The new framework is said to incorporate computer vision into prosthetic leg control and includes artificial intelligence (AI) algorithms that allows new software to better account for uncertainty.
“Lower-limb robotic prosthetics need to execute different behaviours based on the terrain users are walking on,” said Edgar Lobaton, co-author of a paper on the work and an associate professor of electrical and computer engineering at North Carolina State University (NC State). “The framework we’ve created allows the AI in robotic prostheses to predict the type of terrain users will be stepping on, quantify the uncertainties associated with that prediction, and then incorporate that uncertainty into its decision-making.”
The researchers focused on distinguishing between six different terrains that require adjustments in a robotic prosthetic’s behaviour, namely tile, brick, concrete, grass, ‘upstairs’ and ‘downstairs.’
“If the degree of uncertainty is too high, the AI isn’t forced to make a questionable decision – it could instead notify the user that it doesn’t have enough confidence in its prediction to act, or it could default to a ‘safe’ mode,” said Boxuan Zhong, lead author of the paper and a recent Ph.D. graduate from NC State.
The researchers designed the “environmental context” framework for use with any lower-limb robotic exoskeleton or robotic prosthetic device and added cameras to the solution.

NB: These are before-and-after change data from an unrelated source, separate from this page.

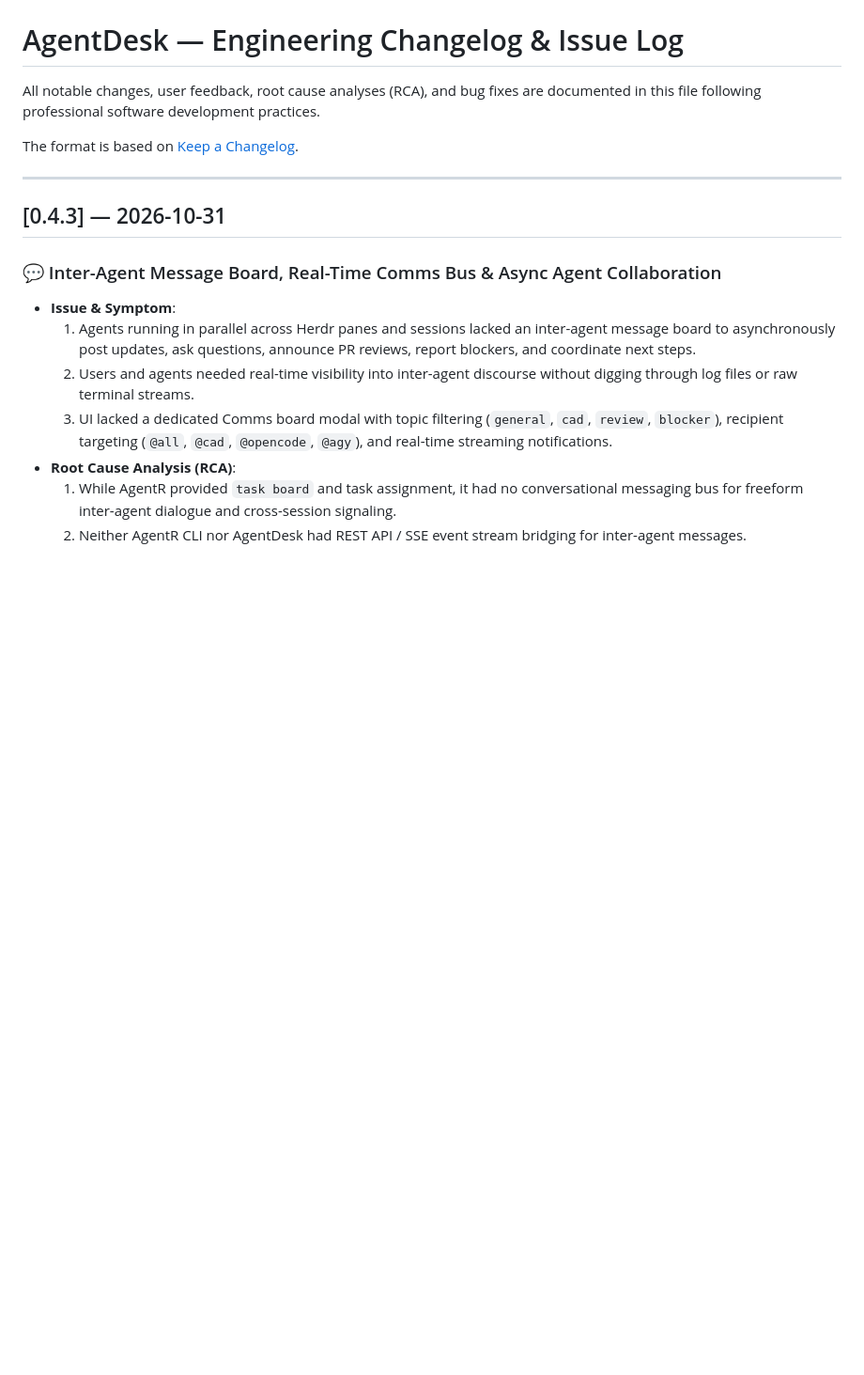
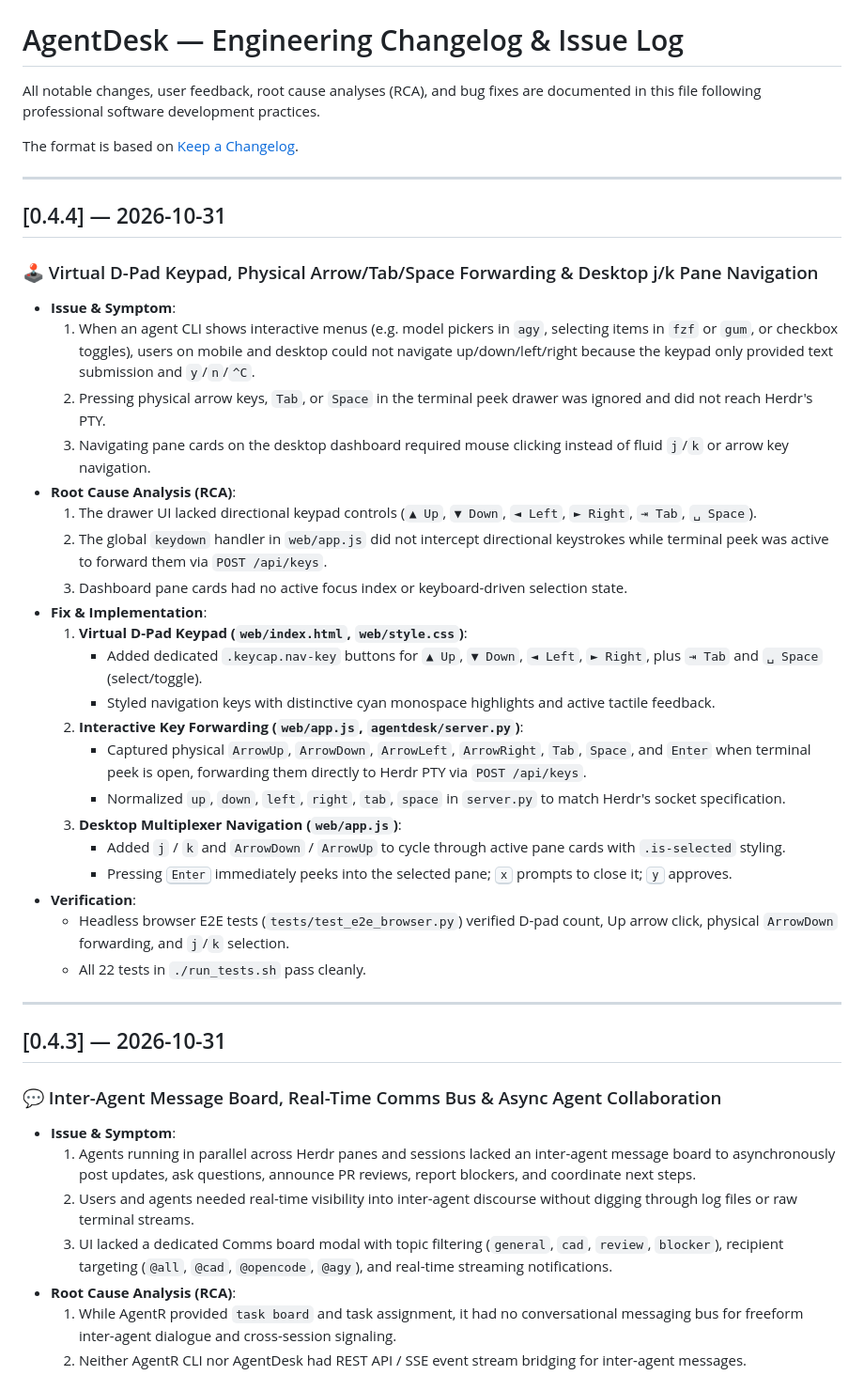
Before and after one commit to ashxddaga/agentdesk, a Markdown page: CHANGELOG.md, the part around the change. Shown at 94% size. GitHub-like rendering; blank space fills up the shorter version.

Commit message:
docs(changelog): document version 0.4.4 virtual D-pad and key forwarding

```diff
--- a/CHANGELOG.md
+++ b/CHANGELOG.md
@@ -3,6 +3,33 @@
 All notable changes, user feedback, root cause analyses (RCA), and bug fixes are documented in this file following professional software development practices.
 
 The format is based on [Keep a Changelog](https://keepachangelog.com/en/1.1.0/).
+
+---
+
+## [0.4.4] — 2026-10-31
+
+### 🕹️ Virtual D-Pad Keypad, Physical Arrow/Tab/Space Forwarding & Desktop j/k Pane Navigation
+- **Issue & Symptom**:
+  1. When an agent CLI shows interactive menus (e.g. model pickers in `agy`, selecting items in `fzf` or `gum`, or checkbox toggles), users on mobile and desktop could not navigate up/down/left/right because the keypad only provided text submission and `y`/`n`/`^C`.
+  2. Pressing physical arrow keys, `Tab`, or `Space` in the terminal peek drawer was ignored and did not reach Herdr's PTY.
+  3. Navigating pane cards on the desktop dashboard required mouse clicking instead of fluid `j`/`k` or arrow key navigation.
+- **Root Cause Analysis (RCA)**:
+  1. The drawer UI lacked directional keypad controls (`▲ Up`, `▼ Down`, `◄ Left`, `► Right`, `⇥ Tab`, `␣ Space`).
+  2. The global `keydown` handler in `web/app.js` did not intercept directional keystrokes while terminal peek was active to forward them via `POST /api/keys`.
+  3. Dashboard pane cards had no active focus index or keyboard-driven selection state.
+- **Fix & Implementation**:
+  1. **Virtual D-Pad Keypad (`web/index.html`, `web/style.css`)**:
+     - Added dedicated `.keycap.nav-key` buttons for `▲ Up`, `▼ Down`, `◄ Left`, `► Right`, plus `⇥ Tab` and `␣ Space` (select/toggle).
+     - Styled navigation keys with distinctive cyan monospace highlights and active tactile feedback.
+  2. **Interactive Key Forwarding (`web/app.js`, `agentdesk/server.py`)**:
+     - Captured physical `ArrowUp`, `ArrowDown`, `ArrowLeft`, `ArrowRight`, `Tab`, `Space`, and `Enter` when terminal peek is open, forwarding them directly to Herdr PTY via `POST /api/keys`.
+     - Normalized `up`, `down`, `left`, `right`, `tab`, `space` in `server.py` to match Herdr's socket specification.
+  3. **Desktop Multiplexer Navigation (`web/app.js`)**:
+     - Added `j` / `k` and `ArrowDown` / `ArrowUp` to cycle through active pane cards with `.is-selected` styling.
+     - Pressing <kbd>Enter</kbd> immediately peeks into the selected pane; <kbd>x</kbd> prompts to close it; <kbd>y</kbd> approves.
+- **Verification**:
+  - Headless browser E2E tests (`tests/test_e2e_browser.py`) verified D-pad count, Up arrow click, physical `ArrowDown` forwarding, and `j`/`k` selection.
+  - All 22 tests in `./run_tests.sh` pass cleanly.
 
 ---
 
```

In their study, the researchers used cameras worn on eyeglasses and cameras mounted on the lower-limb prosthesis itself. The researchers evaluated how the AI was able to make use of computer vision data from both types of camera, separately and when used together.
“Incorporating computer vision into control software for wearable robotics is an exciting new area of research,” said Helen Huang, a co-author of the paper. “We found that using both cameras worked well but required a great deal of computing power and may be cost prohibitive. However, we also found that using only the camera mounted on the lower limb worked pretty well – particularly for near-term predictions, such as what the terrain would be like for the next step or two.”

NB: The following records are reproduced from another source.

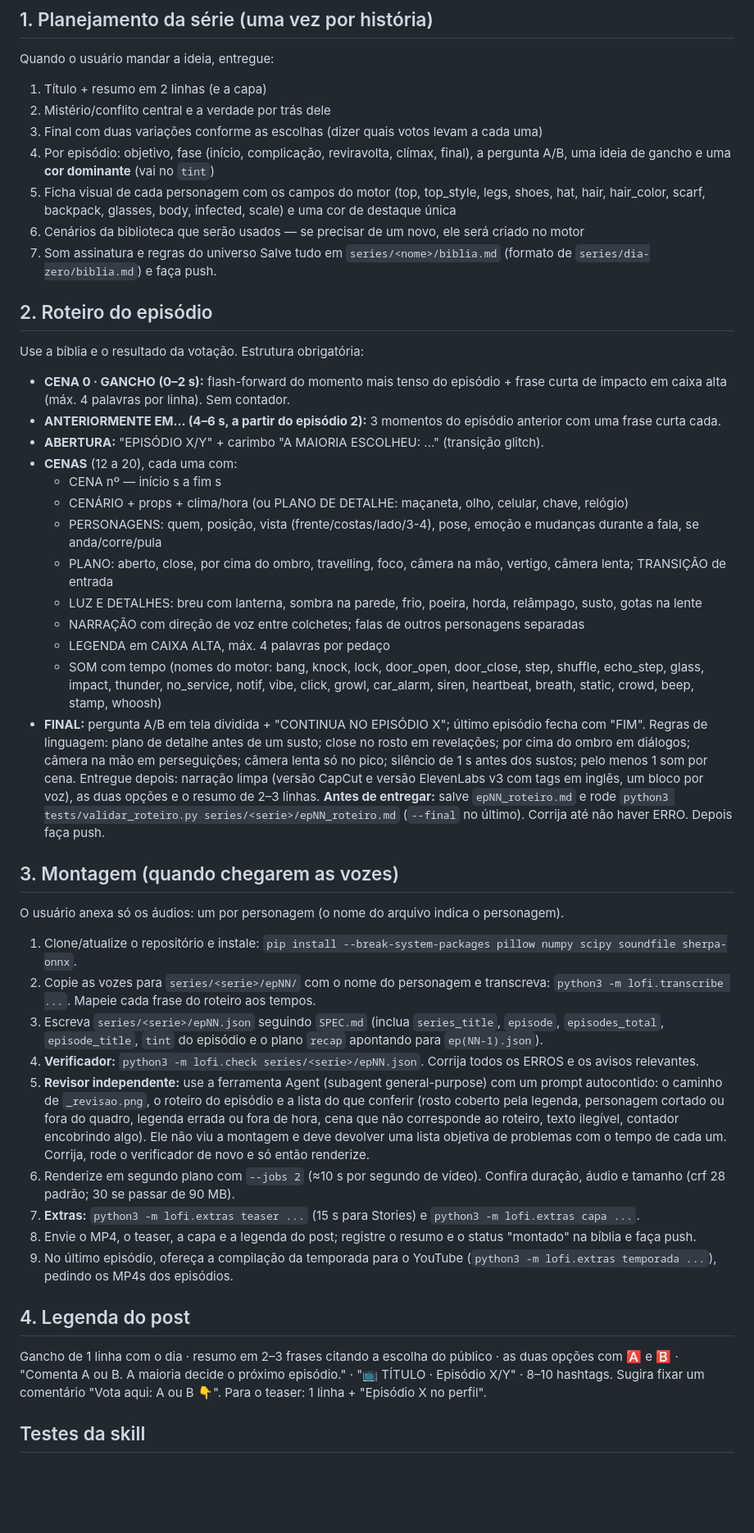
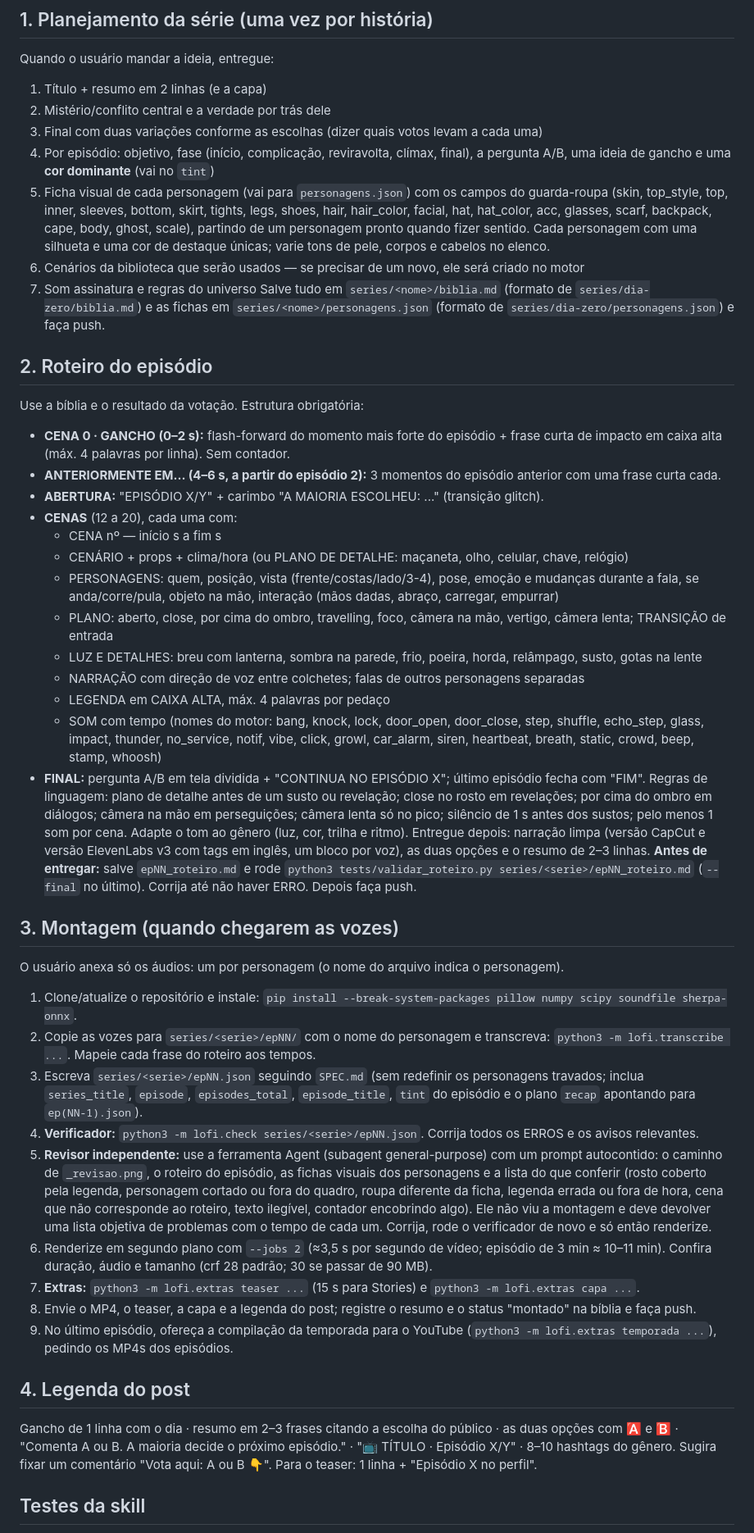
Before and after one commit to CodaxiKing/motor-lofi, a Markdown page: skills/serie-lofi-interativa/SKILL.md, the part around one of its changes. Shown at 82% size. GitHub-like rendering; blank space fills up the shorter version.

```diff
--- a/skills/serie-lofi-interativa/SKILL.md
+++ b/skills/serie-lofi-interativa/SKILL.md
@@ -38,27 +44,27 @@ Quando o usuário mandar a ideia, entregue:
 2. Mistério/conflito central e a verdade por trás dele
 3. Final com duas variações conforme as escolhas (dizer quais votos levam a cada uma)
 4. Por episódio: objetivo, fase (início, complicação, reviravolta, clímax, final), a pergunta A/B, uma ideia de gancho e uma **cor dominante** (vai no `tint`)
-5. Ficha visual de cada personagem com os campos do motor (top, top_style, legs, shoes, hat, hair, hair_color, scarf, backpack, glasses, body, infected, scale) e uma cor de destaque única
+5. Ficha visual de cada personagem (vai para `personagens.json`) com os campos do guarda-roupa (skin, top_style, top, inner, sleeves, bottom, skirt, tights, legs, shoes, hair, hair_color, facial, hat, hat_color, acc, glasses, scarf, backpack, cape, body, ghost, scale), partindo de um personagem pronto quando fizer sentido. Cada personagem com uma silhueta e uma cor de destaque únicas; varie tons de pele, corpos e cabelos no elenco.
 6. Cenários da biblioteca que serão usados — se precisar de um novo, ele será criado no motor
 7. Som assinatura e regras do universo
-Salve tudo em `series/<nome>/biblia.md` (formato de `series/dia-zero/biblia.md`) e faça push.
+Salve tudo em `series/<nome>/biblia.md` (formato de `series/dia-zero/biblia.md`) e as fichas em `series/<nome>/personagens.json` (formato de `series/dia-zero/personagens.json`) e faça push.
 
 ## 2. Roteiro do episódio
 Use a bíblia e o resultado da votação. Estrutura obrigatória:
-- **CENA 0 · GANCHO (0–2 s):** flash-forward do momento mais tenso do episódio + frase curta de impacto em caixa alta (máx. 4 palavras por linha). Sem contador.
+- **CENA 0 · GANCHO (0–2 s):** flash-forward do momento mais forte do episódio + frase curta de impacto em caixa alta (máx. 4 palavras por linha). Sem contador.
 - **ANTERIORMENTE EM… (4–6 s, a partir do episódio 2):** 3 momentos do episódio anterior com uma frase curta cada.
 - **ABERTURA:** "EPISÓDIO X/Y" + carimbo "A MAIORIA ESCOLHEU: ..." (transição glitch).
 - **CENAS** (12 a 20), cada uma com:
   - CENA nº — início s a fim s
   - CENÁRIO + props + clima/hora (ou PLANO DE DETALHE: maçaneta, olho, celular, chave, relógio)
-  - PERSONAGENS: quem, posição, vista (frente/costas/lado/3-4), pose, emoção e mudanças durante a fala, se anda/corre/pula
+  - PERSONAGENS: quem, posição, vista (frente/costas/lado/3-4), pose, emoção e mudanças durante a fala, se anda/corre/pula, objeto na mão, interação (mãos dadas, abraço, carregar, empurrar)
   - PLANO: aberto, close, por cima do ombro, travelling, foco, câmera na mão, vertigo, câmera lenta; TRANSIÇÃO de entrada
   - LUZ E DETALHES: breu com lanterna, sombra na parede, frio, poeira, horda, relâmpago, susto, gotas na lente
   - NARRAÇÃO com direção de voz entre colchetes; falas de outros personagens separadas
   - LEGENDA em CAIXA ALTA, máx. 4 palavras por pedaço
   - SOM com tempo (nomes do motor: bang, knock, lock, door_open, door_close, step, shuffle, echo_step, glass, impact, thunder, no_service, notif, vibe, click, growl, car_alarm, siren, heartbeat, breath, static, crowd, beep, stamp, whoosh)
 - **FINAL:** pergunta A/B em tela dividida + "CONTINUA NO EPISÓDIO X"; último episódio fecha com "FIM".
-Regras de linguagem: plano de detalhe antes de um susto; close no rosto em revelações; por cima do ombro em diálogos; câmera na mão em perseguições; câmera lenta só no pico; silêncio de 1 s antes dos sustos; pelo menos 1 som por cena.
+Regras de linguagem: plano de detalhe antes de um susto ou revelação; close no rosto em revelações; por cima do ombro em diálogos; câmera na mão em perseguições; câmera lenta só no pico; silêncio de 1 s antes dos sustos; pelo menos 1 som por cena. Adapte o tom ao gênero (luz, cor, trilha e ritmo).
 Entregue depois: narração limpa (versão CapCut e versão ElevenLabs v3 com tags em inglês, um bloco por voz), as duas opções e o resumo de 2–3 linhas.
 **Antes de entregar:** salve `epNN_roteiro.md` e rode `python3 tests/validar_roteiro.py series/<serie>/epNN_roteiro.md` (`--final` no último). Corrija até não haver ERRO. Depois faça push.
 
@@ -66,16 +72,16 @@ Entregue depois: narração limpa (versão CapCut e versão ElevenLabs v3 com ta
 O usuário anexa só os áudios: um por personagem (o nome do arquivo indica o personagem).
 1. Clone/atualize o repositório e instale: `pip install --break-system-packages pillow numpy scipy soundfile sherpa-onnx`.
 2. Copie as vozes para `series/<serie>/epNN/` com o nome do personagem e transcreva: `python3 -m lofi.transcribe ...`. Mapeie cada frase do roteiro aos tempos.
-3. Escreva `series/<serie>/epNN.json` seguindo `SPEC.md` (inclua `series_title`, `episode`, `episodes_total`, `episode_title`, `tint` do episódio e o plano `recap` apontando para `ep(NN-1).json`).
+3. Escreva `series/<serie>/epNN.json` seguindo `SPEC.md` (sem redefinir os personagens travados; inclua `series_title`, `episode`, `episodes_total`, `episode_title`, `tint` do episódio e o plano `recap` apontando para `ep(NN-1).json`).
 4. **Verificador:** `python3 -m lofi.check series/<serie>/epNN.json`. Corrija todos os ERROS e os avisos relevantes.
-5. **Revisor independente:** use a ferramenta Agent (subagent general-purpose) com um prompt autocontido: o caminho de `_revisao.png`, o roteiro do episódio e a lista do que conferir (rosto coberto pela legenda, personagem cortado ou fora do quadro, legenda errada ou fora de hora, cena que não corresponde ao roteiro, texto ilegível, contador encobrindo algo). Ele não viu a montagem e deve devolver uma lista objetiva de problemas com o tempo de cada um. Corrija, rode o verificador de novo e só então renderize.
-6. Renderize em segundo plano com `--jobs 2` (≈10 s por segundo de vídeo). Confira duração, áudio e tamanho (crf 28 padrão; 30 se passar de 90 MB).
+5. **Revisor independente:** use a ferramenta Agent (subagent general-purpose) com um prompt autocontido: o caminho de `_revisao.png`, o roteiro do episódio, as fichas visuais dos personagens e a lista do que conferir (rosto coberto pela legenda, personagem cortado ou fora do quadro, roupa diferente da ficha, legenda errada ou fora de hora, cena que não corresponde ao roteiro, texto ilegível, contador encobrindo algo). Ele não viu a montagem e deve devolver uma lista objetiva de problemas com o tempo de cada um. Corrija, rode o verificador de novo e só então renderize.
+6. Renderize em segundo plano com `--jobs 2` (≈3,5 s por segundo de vídeo; episódio de 3 min ≈ 10–11 min). Confira duração, áudio e tamanho (crf 28 padrão; 30 se passar de 90 MB).
 7. **Extras:** `python3 -m lofi.extras teaser ...` (15 s para Stories) e `python3 -m lofi.extras capa ...`.
 8. Envie o MP4, o teaser, a capa e a legenda do post; registre o resumo e o status "montado" na bíblia e faça push.
 9. No último episódio, ofereça a compilação da temporada para o YouTube (`python3 -m lofi.extras temporada ...`), pedindo os MP4s dos episódios.
 
 ## 4. Legenda do post
-Gancho de 1 linha com o dia · resumo em 2–3 frases citando a escolha do público · as duas opções com 🅰️ e 🅱️ · "Comenta A ou B. A maioria decide o próximo episódio." · "📺 TÍTULO · Episódio X/Y" · 8–10 hashtags. Sugira fixar um comentário "Vota aqui: A ou B 👇". Para o teaser: 1 linha + "Episódio X no perfil".
+Gancho de 1 linha com o dia · resumo em 2–3 frases citando a escolha do público · as duas opções com 🅰️ e 🅱️ · "Comenta A ou B. A maioria decide o próximo episódio." · "📺 TÍTULO · Episódio X/Y" · 8–10 hashtags do gênero. Sugira fixar um comentário "Vota aqui: A ou B 👇". Para o teaser: 1 linha + "Episódio X no perfil".
 
 ## Testes da skill
 `tests/evals.json` tem casos de teste (roteiro do meio, roteiro final, voto inválido, planejamento, montagem). Ao alterar esta skill ou os comandos, rode esses casos (skill skill-creator) e confira que continuam passando.
```
Also changed, not shown: other parts of skills/serie-lofi-interativa/SKILL.md (+20 -13 lines), README.md (+6 -2 lines), SPEC.md (+44 -0 lines), examples/atuacao.png (added), examples/bocas.png (added), 9 other files.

According to NC State, the most significant advance is to the AI itself.
“We came up with a better way to teach deep-learning systems how to evaluate and quantify uncertainty in a way that allows the system to incorporate uncertainty into its decision making,” Lobaton said in a statement. “This is certainly relevant for robotic prosthetics, but our work here could be applied to any type of deep-learning system.”
To train the AI system, researchers connected the cameras to able-bodied individuals, who then walked through different indoor and outdoor environments. The researchers then did a proof-of-concept evaluation by having a person with lower-limb amputation wear the cameras while traversing the same environments.
“We found that the model can be appropriately transferred so the system can operate with subjects from different populations,” Lobaton said. “That means that the AI worked well even thought it was trained by one group of people and used by somebody different.”
The new framework has not yet been tested in a robotic device.
“We are excited to incorporate the framework into the control system for working robotic prosthetics – that’s the next step,” Huang said.
The team plans also to make the system more efficient in terms of requiring less visual data input and less data processing.